I realize I used to update these all the time. I've been away at school, kicking ass and making games. College has taken a lot of my time and I'm glad I graduated last May.
I'm really glad I went to college, though I don't think it's for everyone, especially with art. If you feel you're just going through the motions and not learning, drop it. An art degree can only get you so far. I've been an Art Lead in several different capacities over the last 4 years (with game design and graphic design) and I've had to interview people as part of my job.
If anyone wonders about an interview for artists from the perspective of an employer, here are my thoughts:
thought #1: What can they do? (usually indicated by their portfolio, which I view before ever calling them in for an interview; their work is of course brought up in the interview too).
thought #2: How fast can they work? (usually indicated by an art test. Shows how they work with directions, under pressure, in a time constraint--really, this isn't to intimidate or be crazy harsh, but as a manager, I have to know these things so I can set proper deadlines and help integrate them into a team properly).
thought #3: Are they self motivated? (have they created projects in their own free time? If yes, then I know they can teach themselves and also care about the work they create).
thought #4: Are they an asshole? (I don't care if they are really good at what they do, no one likes working with an asshole. Games/web design are team work and require team players. Assholes often need to be babysat, too. I'd rather work with someone a bit less skilled that plays well with others than a supremely talented asswipe).
Team management in general is something I seem to be adept at or coincidence has lead me to get such positions over and over again. It's actually at the point that I want to be an underling and make art under someone else's direction. I need that kind of experience as well, I can't always be in charge. It's flattering that it keeps happening, though. And it's been a great experience.

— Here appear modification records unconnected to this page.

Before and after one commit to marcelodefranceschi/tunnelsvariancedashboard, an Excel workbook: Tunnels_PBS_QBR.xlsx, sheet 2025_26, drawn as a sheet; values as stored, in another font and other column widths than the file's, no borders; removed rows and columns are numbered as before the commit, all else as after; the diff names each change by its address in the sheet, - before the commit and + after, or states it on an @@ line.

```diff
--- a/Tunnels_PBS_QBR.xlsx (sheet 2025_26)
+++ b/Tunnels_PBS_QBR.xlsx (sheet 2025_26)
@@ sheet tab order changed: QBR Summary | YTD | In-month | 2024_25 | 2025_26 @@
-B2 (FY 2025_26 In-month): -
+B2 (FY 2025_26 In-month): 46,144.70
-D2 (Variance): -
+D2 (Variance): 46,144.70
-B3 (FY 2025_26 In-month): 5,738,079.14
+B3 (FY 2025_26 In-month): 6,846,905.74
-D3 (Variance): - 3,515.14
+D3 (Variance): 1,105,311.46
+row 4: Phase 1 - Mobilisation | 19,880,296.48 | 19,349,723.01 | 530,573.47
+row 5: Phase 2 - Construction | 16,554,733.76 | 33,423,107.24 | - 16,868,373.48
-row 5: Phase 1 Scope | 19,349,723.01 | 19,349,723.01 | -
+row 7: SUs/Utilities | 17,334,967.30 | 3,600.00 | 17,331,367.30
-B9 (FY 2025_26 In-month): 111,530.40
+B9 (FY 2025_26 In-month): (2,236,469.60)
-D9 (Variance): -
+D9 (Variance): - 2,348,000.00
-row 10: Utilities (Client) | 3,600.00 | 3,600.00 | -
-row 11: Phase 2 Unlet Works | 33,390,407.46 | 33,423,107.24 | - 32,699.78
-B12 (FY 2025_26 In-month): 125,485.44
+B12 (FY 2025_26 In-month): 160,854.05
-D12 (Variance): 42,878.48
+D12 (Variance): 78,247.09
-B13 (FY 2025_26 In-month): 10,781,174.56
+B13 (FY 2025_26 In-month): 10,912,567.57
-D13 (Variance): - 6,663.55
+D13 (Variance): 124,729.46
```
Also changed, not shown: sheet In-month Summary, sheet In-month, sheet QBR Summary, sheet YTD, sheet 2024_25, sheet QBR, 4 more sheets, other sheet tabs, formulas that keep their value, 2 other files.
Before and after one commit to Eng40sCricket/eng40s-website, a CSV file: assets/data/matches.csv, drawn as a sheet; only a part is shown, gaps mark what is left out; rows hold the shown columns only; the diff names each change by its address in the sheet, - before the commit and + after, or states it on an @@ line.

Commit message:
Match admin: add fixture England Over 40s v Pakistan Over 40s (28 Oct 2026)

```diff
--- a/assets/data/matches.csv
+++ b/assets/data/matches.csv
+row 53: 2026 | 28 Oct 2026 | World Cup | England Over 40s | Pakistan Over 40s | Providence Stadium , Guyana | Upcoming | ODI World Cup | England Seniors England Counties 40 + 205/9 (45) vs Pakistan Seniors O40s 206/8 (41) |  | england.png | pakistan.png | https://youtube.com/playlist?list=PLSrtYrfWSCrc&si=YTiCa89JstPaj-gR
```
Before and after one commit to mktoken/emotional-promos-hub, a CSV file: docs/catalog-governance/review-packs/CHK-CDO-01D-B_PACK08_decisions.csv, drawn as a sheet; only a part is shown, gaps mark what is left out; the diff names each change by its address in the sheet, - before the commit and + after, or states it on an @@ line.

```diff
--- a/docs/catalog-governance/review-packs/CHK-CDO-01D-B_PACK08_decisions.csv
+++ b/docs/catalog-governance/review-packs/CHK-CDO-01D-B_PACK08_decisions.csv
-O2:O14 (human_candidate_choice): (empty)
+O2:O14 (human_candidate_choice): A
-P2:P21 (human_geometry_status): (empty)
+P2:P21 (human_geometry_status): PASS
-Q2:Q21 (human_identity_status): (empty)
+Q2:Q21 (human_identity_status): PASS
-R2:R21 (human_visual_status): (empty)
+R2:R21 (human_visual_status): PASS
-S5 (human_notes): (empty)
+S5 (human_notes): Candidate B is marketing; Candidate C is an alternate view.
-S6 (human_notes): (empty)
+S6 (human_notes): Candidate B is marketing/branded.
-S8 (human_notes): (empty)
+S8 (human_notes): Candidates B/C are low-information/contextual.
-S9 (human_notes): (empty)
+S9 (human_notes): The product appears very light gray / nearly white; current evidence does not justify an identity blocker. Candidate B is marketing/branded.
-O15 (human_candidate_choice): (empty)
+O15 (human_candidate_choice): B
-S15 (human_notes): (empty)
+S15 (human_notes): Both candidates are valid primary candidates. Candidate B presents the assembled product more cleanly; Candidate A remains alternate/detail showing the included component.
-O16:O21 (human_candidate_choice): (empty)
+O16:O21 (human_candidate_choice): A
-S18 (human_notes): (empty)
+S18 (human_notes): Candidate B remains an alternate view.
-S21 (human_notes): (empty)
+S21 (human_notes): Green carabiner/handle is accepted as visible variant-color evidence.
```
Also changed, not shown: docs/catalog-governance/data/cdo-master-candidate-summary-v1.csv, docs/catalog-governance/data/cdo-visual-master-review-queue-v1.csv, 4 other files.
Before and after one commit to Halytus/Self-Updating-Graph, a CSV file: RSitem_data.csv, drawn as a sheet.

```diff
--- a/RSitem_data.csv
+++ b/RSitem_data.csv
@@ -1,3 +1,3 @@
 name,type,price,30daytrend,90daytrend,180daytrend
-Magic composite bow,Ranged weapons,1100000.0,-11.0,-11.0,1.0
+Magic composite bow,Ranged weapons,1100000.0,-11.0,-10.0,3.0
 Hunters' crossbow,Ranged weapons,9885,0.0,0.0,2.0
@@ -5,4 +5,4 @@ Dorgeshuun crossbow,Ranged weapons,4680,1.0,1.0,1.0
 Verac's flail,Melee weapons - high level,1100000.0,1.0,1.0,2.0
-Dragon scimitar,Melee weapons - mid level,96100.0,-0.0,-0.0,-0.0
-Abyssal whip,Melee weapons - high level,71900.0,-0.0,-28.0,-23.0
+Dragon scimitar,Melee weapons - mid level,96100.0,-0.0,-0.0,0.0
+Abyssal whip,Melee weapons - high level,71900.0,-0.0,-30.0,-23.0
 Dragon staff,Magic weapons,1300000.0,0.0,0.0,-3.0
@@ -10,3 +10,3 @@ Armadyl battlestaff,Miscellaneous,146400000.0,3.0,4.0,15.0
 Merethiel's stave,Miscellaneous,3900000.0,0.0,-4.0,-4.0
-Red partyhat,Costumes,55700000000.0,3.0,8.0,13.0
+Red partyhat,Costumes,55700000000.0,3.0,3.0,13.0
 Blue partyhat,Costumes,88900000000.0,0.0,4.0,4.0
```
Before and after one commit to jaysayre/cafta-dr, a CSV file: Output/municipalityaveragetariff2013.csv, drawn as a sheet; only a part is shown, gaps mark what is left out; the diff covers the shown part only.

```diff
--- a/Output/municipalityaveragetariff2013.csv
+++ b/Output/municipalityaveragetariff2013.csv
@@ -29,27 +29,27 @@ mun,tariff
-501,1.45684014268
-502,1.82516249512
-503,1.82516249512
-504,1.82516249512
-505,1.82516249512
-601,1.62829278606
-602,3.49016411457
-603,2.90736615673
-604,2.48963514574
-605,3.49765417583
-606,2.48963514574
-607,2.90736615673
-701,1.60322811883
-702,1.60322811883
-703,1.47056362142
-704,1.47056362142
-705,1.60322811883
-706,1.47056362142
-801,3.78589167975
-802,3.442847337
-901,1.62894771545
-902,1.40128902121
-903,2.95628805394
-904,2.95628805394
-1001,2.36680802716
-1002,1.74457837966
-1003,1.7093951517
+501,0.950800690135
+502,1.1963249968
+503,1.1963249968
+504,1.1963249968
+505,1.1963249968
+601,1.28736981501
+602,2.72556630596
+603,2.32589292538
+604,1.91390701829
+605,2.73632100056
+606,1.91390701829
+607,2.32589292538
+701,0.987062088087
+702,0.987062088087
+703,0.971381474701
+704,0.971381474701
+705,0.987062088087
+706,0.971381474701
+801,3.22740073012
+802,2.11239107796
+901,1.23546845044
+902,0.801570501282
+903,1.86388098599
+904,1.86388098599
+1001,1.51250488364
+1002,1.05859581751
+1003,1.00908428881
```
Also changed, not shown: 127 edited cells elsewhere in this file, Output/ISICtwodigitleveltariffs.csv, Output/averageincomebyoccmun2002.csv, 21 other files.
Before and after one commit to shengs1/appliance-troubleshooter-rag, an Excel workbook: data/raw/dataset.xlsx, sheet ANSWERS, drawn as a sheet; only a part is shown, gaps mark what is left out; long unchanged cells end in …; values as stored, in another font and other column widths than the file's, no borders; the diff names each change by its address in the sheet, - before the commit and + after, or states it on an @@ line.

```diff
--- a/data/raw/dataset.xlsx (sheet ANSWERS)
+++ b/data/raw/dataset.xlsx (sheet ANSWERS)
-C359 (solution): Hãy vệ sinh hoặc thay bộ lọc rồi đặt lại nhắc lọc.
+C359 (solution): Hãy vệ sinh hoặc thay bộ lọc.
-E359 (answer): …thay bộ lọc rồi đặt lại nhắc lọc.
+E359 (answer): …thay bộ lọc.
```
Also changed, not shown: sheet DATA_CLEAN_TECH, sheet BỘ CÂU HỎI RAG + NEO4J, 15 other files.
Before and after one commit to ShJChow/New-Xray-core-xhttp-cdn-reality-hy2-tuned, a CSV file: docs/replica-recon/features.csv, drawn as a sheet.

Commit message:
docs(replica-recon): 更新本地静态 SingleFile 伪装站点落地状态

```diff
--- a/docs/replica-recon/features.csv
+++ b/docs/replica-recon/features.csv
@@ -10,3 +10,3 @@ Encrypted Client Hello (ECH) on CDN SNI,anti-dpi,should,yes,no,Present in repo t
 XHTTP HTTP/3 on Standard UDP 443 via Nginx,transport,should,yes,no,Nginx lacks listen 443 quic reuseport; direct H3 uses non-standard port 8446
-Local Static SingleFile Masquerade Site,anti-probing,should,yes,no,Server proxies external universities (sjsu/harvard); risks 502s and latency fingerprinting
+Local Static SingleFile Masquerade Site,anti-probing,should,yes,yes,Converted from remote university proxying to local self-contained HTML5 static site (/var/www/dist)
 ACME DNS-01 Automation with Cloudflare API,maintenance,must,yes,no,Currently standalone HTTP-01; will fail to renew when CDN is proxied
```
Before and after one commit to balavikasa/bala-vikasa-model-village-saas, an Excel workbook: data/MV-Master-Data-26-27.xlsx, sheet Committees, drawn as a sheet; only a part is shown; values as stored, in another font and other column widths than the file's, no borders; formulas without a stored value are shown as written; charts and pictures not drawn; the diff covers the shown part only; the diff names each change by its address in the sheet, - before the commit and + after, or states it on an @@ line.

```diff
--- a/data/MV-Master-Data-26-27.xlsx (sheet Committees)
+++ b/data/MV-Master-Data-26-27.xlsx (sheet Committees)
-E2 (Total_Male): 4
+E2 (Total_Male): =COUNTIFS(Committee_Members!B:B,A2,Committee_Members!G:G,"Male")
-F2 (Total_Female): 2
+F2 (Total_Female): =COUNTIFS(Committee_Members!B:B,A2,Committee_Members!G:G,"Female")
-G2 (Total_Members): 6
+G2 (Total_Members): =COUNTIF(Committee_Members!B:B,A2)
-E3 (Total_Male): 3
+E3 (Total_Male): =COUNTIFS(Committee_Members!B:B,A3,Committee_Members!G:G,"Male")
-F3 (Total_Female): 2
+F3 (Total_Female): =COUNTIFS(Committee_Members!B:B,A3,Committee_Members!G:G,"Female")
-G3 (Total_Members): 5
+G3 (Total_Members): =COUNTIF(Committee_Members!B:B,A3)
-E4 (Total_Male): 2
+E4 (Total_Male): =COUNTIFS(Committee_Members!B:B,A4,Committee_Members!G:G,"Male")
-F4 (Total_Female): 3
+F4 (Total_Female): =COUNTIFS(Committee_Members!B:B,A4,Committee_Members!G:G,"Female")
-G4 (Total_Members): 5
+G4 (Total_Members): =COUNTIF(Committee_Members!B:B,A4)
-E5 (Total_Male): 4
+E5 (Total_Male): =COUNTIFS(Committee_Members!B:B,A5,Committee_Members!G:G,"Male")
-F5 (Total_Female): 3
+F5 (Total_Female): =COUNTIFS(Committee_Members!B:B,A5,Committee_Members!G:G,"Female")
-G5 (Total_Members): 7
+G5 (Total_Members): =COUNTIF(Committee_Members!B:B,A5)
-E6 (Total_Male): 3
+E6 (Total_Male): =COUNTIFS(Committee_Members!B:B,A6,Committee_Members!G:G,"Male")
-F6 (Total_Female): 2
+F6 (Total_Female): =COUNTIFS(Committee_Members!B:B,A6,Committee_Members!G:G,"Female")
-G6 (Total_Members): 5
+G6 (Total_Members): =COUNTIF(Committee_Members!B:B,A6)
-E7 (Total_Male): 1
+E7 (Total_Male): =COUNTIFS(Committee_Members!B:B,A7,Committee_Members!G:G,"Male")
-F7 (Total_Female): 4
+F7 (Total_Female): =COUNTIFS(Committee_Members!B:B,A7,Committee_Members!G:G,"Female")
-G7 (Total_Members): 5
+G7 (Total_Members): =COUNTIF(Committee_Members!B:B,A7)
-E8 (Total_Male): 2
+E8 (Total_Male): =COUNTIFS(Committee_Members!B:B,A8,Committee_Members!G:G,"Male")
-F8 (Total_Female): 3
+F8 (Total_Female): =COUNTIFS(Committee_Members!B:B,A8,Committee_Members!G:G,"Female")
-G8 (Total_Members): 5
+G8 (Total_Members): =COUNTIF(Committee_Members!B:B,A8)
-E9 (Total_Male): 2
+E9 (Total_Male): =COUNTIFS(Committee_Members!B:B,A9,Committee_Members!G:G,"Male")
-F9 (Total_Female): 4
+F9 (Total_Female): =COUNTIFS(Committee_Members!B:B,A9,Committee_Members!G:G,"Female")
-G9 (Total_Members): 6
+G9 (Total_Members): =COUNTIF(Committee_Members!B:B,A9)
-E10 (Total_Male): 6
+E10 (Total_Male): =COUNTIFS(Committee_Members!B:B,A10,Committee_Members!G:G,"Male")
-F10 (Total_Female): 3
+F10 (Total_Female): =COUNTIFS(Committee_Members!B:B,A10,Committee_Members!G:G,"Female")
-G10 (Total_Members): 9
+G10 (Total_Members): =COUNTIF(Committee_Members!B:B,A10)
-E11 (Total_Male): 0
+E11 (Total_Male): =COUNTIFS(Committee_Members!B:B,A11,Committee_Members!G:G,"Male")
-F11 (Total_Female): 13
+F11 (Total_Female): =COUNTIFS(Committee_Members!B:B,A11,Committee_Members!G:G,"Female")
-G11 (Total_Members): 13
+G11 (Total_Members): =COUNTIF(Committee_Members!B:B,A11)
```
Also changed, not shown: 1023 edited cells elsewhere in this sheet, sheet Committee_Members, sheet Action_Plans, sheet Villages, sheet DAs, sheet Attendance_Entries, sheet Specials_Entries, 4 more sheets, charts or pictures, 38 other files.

I'm currently working for my startup game company instead of going to grad school. Because I believe I'll learn more here and it will cost FAR less. And I'll have more published work to show. The more the merrier!